Looking Ahead to 2022: Thoughts on the State of Our Democracy
By Dr. Karyne Messina  • Issue #10 • View online
I hope this newsletter finds you healthy and safe while embracing the New Year with optimism despite the multiple profound challenges we face.
As individuals and as a collective, we are worn down by relentless surges in the pandemic, extreme and unsettling weather that keeps climate crisis and injustice at the forefront of our minds, and last but not least, a very real threat to American democracy. Assumptions we once took for granted: the relative health of our fellow citizens, even though we have so far to go to eliminate inequities; our seasonal weather with survivable storms; and our American rights and freedoms—particularly at the intersection of gender and racial identities—as I write, all are under threat.
If you or members of your family feel at times overwhelmed by the anxiety and grief that are quite rational responses to the situation, you are not crazy–you are paying attention. And you are definitely not alone. As recently reported in The New York Times, members of my own profession are struggling with burnout: “Social workers, psychologists, and counselors … say they can’t keep up with an unrelenting demand for their services, and many must turn away patients–including children–who are desperate for support.”

Wounds remain raw a year after violence at the U.S. Capitol

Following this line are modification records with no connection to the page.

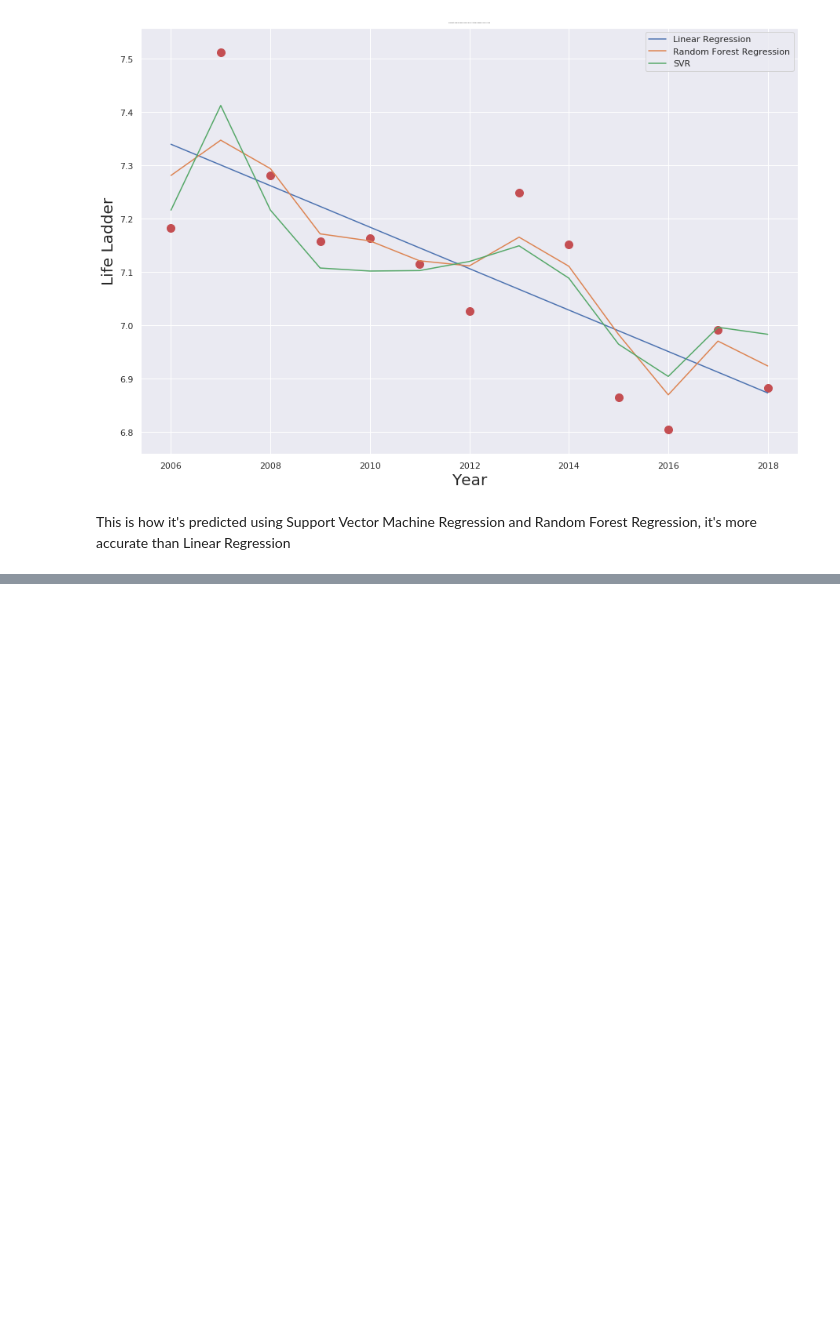
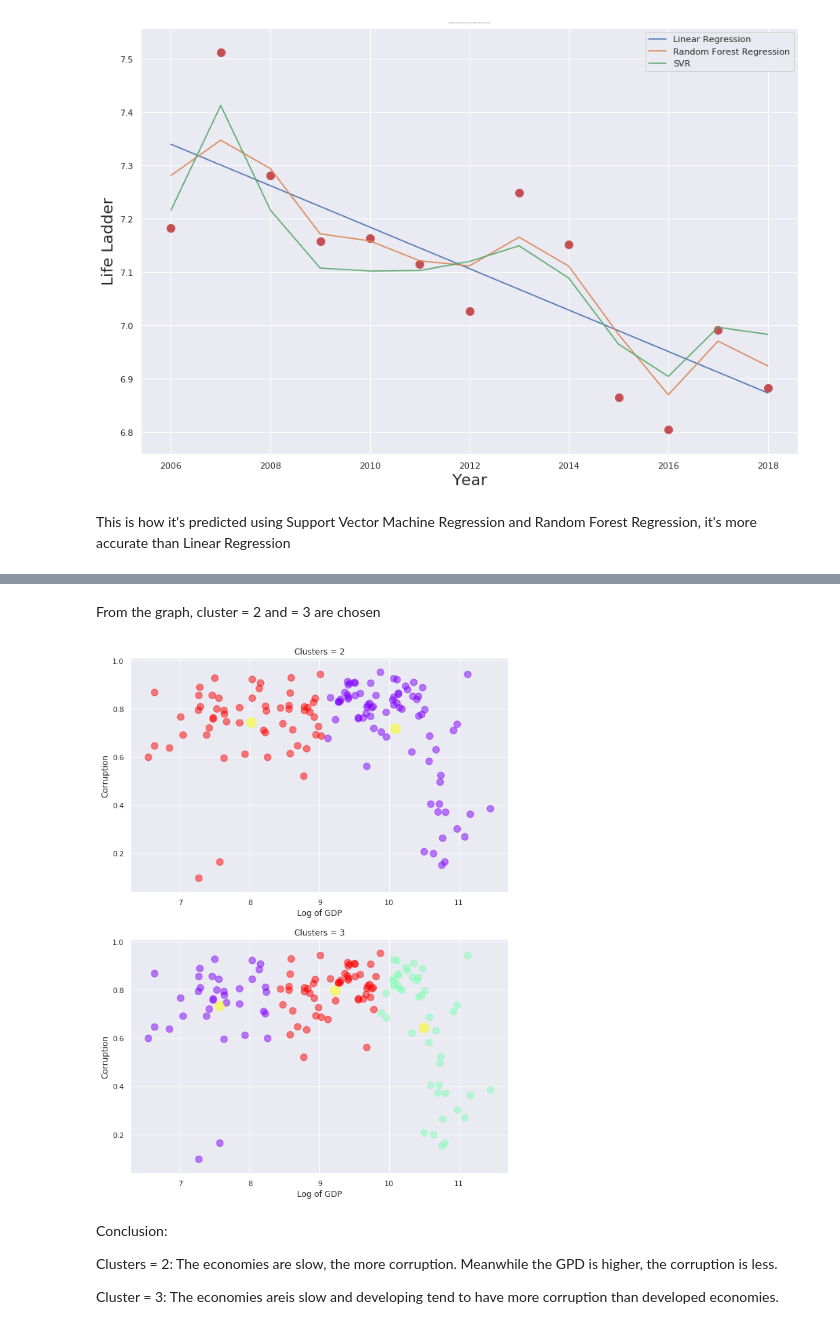
Before and after one commit to tlplus/Probability_Stats_Project, a Jupyter notebook: World Happiness Report.ipynb, the cells around one changed output, grey strips where cells are left out. Cells and saved outputs as stored; diff of their text form; code cells hidden in the pictures; blank space fills up the shorter version.

```diff
--- a/World Happiness Report.ipynb
+++ b/World Happiness Report.ipynb
@@ -256,0 +287,31 @@ This is how it's predicted using Support Vector Machine Regression and Random Fo
+# %% [markdown]
+From the graph, cluster = 2 and = 3 are chosen
+# %%
+ax, figsize = plt.subplots(figsize = (10, 14))
+
+n_clus = [2, 3]
+n = 1
+for i in n_clus:
+    kmeans = KMeans(n_clusters = i)
+    kmeans.fit(X)
+    y_kmeans = kmeans.predict(X)
+    centers = kmeans.cluster_centers_
+
+    plt.subplot(2, 1, n)
+
+    plt.scatter(df_2018['Log GDP per capita'],
+            df_2018['Perceptions of corruption'],
+            c=y_kmeans, s=100, alpha = 0.5, cmap='rainbow')
+    plt.scatter(centers[:, 0], centers[:,1], c = 'yellow', s = 200, alpha = 0.5)
+    plt.xlabel('Log of GDP')
+    plt.ylabel('Corruption')
+    plt.title('Clusters = 2' if n == 1 else 'Clusters = 3')
+    n+=1
+# %% [output]
+[figure, added]
+# %% [markdown]
+Conclusion:
+
+Clusters = 2: The economies are slow, the more corruption. Meanwhile the GPD is higher, the corruption is less.
+
+Cluster = 3: The economies areis slow and developing tend to have more corruption than developed economies.
```
Also changed, not shown: parts of 7 cells of this notebook.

I wrote my 2020 book Aftermath with the awareness that former President Trump had, over his campaign and four years of his administration, created a national environment of corruption, distrust, and polarization from which we desperately needed to heal. I identified and described his pathology and outlined ways to confront and recover from his narcissistic blame-shifting. There was no way at the time that I could have predicted that his abhorrent disregard for the norms of democracy would lead him to provoke an insurrection at our Capitol as well as an undying stranglehold on one of our two major political parties. 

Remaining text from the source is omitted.